Creating a theater set involves painstaking planning and design. Yet when the production is over and the stage cleared, little or no artifacts remain.
“They’re working tools, not art,” says Theatre Professor Richard Chambers. “They get torn apart.”
And yet he and Micaleen Rodgers, Class of 2020, were able to unearth enough material to create the exhibit Ephemeral Artifacts: Remains of the Play, which is at the Suffolk University Gallery through Oct. 15.
Rodgers had proposed the exhibit as a senior thesis project and, after months of planning, works with Chambers and Gallery Director Deborah Davidson to install the remnants of Suffolk plays gone by.
As she cuts and rolls manila folder segments to create “candlesticks” for a chandelier, Rodgers recalls her first visit to the campus art gallery to see an exhibit about fairy tales.
“I got talking with Deborah, and we agreed that it was kind of funny and strange that our worlds don’t interact that much,” says Rodgers.
That conversation led to the question “what if?"
The answer is an “exhibit that celebrates the Theatre Department by showing aspects of theater that you might not be aware of, such as props, and plans,” says Davidson.
Learning by doing
Theatre majors have a plethora of options for their senior projects, including acting, directing, and playwrighting.
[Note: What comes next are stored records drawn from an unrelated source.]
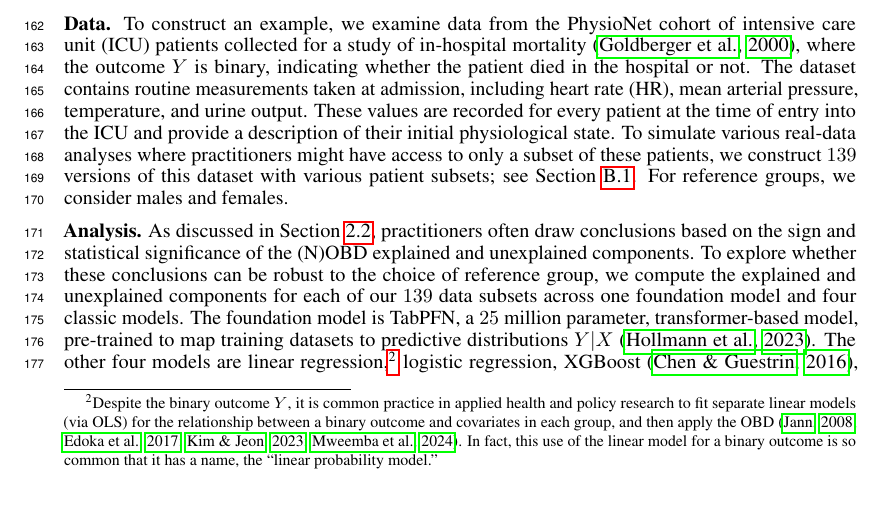
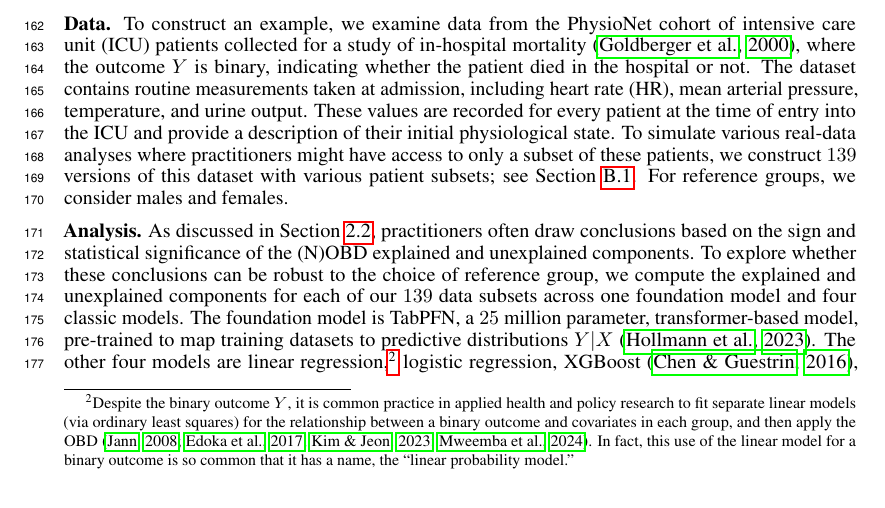
Before and after one commit to manuelquinteroc/OBD_AISTATS27, a LaTeX paper (neurips2026/neurips_2026.tex, which reads neurips2026/Sections/03_real_healthcare_example.tex): part of page 4 of 34, cut so that both start at the same text. Compiled offline with pdfLaTeX.

Commit message:
OLS -> ordinary least squares

```diff
--- a/neurips2026/Sections/03_real_healthcare_example.tex
+++ b/neurips2026/Sections/03_real_healthcare_example.tex
@@ -9,11 +9,11 @@ For reference groups, we consider males and females.
 
 \textbf{Analysis.}
 As discussed in \cref{sec:ob_real}, practitioners often draw conclusions based on the sign and statistical significance of the (N)OBD explained and unexplained components.
-To explore whether these conclusions can be robust to the choice of reference group, we compute the explained and unexplained components for each of our $139$ data subsets across one foundation model and four classic models. The foundation model is TabPFN, a $25$ million parameter, transformer-based model, pre-trained to map training datasets to predictive distributions $Y|X$ \citep{hollmann2023tabpfn}. The other four models are linear regression,\footnote{Despite the binary outcome $Y$, it is common practice in applied health and policy research to fit separate linear models (via OLS) for the relationship between a binary outcome and covariates in each group, and then apply the OBD \citep{jann2008, edokaChangesCatastrophicHealth2017, sujin_LPM_OB, mweembaGapSelfRatedHealth2023}. In fact, this use of the linear model for a binary outcome is so common that it has a name, the ``linear probability model.''} logistic regression, XGBoost \citep{chen2016xgboost}, and a two-layer fully-connected neural network.
+To explore whether these conclusions can be robust to the choice of reference group, we compute the explained and unexplained components for each of our $139$ data subsets across one foundation model and four classic models. The foundation model is TabPFN, a $25$ million parameter, transformer-based model, pre-trained to map training datasets to predictive distributions $Y|X$ \citep{hollmann2023tabpfn}. The other four models are linear regression,\footnote{Despite the binary outcome $Y$, it is common practice in applied health and policy research to fit separate linear models (via ordinary least squares) for the relationship between a binary outcome and covariates in each group, and then apply the OBD \citep{jann2008, edokaChangesCatastrophicHealth2017, sujin_LPM_OB, mweembaGapSelfRatedHealth2023}. In fact, this use of the linear model for a binary outcome is so common that it has a name, the ``linear probability model.''} logistic regression, XGBoost \citep{chen2016xgboost}, and a two-layer fully-connected neural network.
 %To examine a more modern, transformer-based model, we also consider TabPFN, a $25$ million parameter, pre-trained model trained to map training datasets to predictive distributions $Y|X$ \citep{hollmann2023tabpfn}.
 We assess statistical significance using $1{,}000$ bootstrap replications.
 \cref{tab:flip_summary_main} counts the number of sign flips across these models at various levels of statistical significance.
-Concerningly, we see that \emph{every} model contains at least one sign flip, and more complex models tend to have even more flips; for TabPFN, we see that more than half of the datasets show opposite signs for at least one of the explained or unexplained components, and $13.7\%$ show significant sign flips at the $5\%$ level.
+Concerningly, we see that \emph{every} model contains at least one sign flip, and more complex models tend to have even more flips; for TabPFN, we see that more than  half of the datasets show opposite signs for at least one of the explained or unexplained components, and $13.7\%$ show significant sign flips at the $5\%$ level.
 
 % Within the data set described above, we will compare two patient groups across hospitals (rather than hospital-specific patient groups as in our introductory example). In particular, we let the groups be $g \in \{\text{men}, \text{women}\}$.
 % The mortality rate for men exceeds the mortality rate for women by about $3.5$ percentage points; see \cref{tab:hr_q2_decomposition}.
```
One student designed and sewed all the costumes for the time-traveling play Orlando for her senior thesis. Rodgers, who played the title character, wore the Orlando costumes now featured in the exhibit.
“One of my favorite things about the Theatre program is that you have to try a lot of things,” says Rodgers.
At one time she thought she wanted to be a set designer, so she worked alongside Chambers on Suffolk’s production of Loss of Breath as a scenic designer.
The experience was particularly valuable because it taught Rodgers that set design was not the right fit.
“Now I’m interested in directing and writing, but I also love acting,” she says.
Sifting through the detritus
Rodgers is up on a ladder adjusting the chandelier. Then she’s crawling on the floor attending to electrical components.
“It’s important to me to have it lit,” says Chambers, as Rodgers dims the chandelier lights after their heat loosens the glue bonding its makeshift candlesticks. “Light is so much a part of theater and things looking theatrical. Without it, a production doesn’t have life.”
Rodgers says that in addition to learning practical skills, like electrical work, she’s discovered “that we don’t keep things.”
She spent the summer as an apprentice with the Commonwealth Shakespeare Company but found time to get into the city to discuss the exhibit with Chambers. They sorted out which plays would be included, in part based on what remained of the plans, costumes, models, props, and lighting plans.
They settled on five Suffolk Theatre productions.
Chambers, who in addition to teaching is Suffolk Theatre’s resident set designer, has grown accustomed to discarding ephemera once a production run ends.
“Sometimes it’s heartbreaking, but you can’t keep everything,” he says. “I remember stomping on my grad thesis model. I was moving to a different apartment in a different state.”
It’s a process he’s gone through again and again. “I ran out of room at home and then got a studio, and then that grew crowded….”
He points out a translucent drop created by designers Helen Pond and Herbert Senn for a production of Brigadoon, now serving as a backdrop for the exhibit. The designers allowed its use years ago for Suffolk’s production of Dr. Faustus.”
“That this drop still exists from 1963 and was used in a play in 2011 and is still here and in this exhibit” is highly unusual but also fortunate.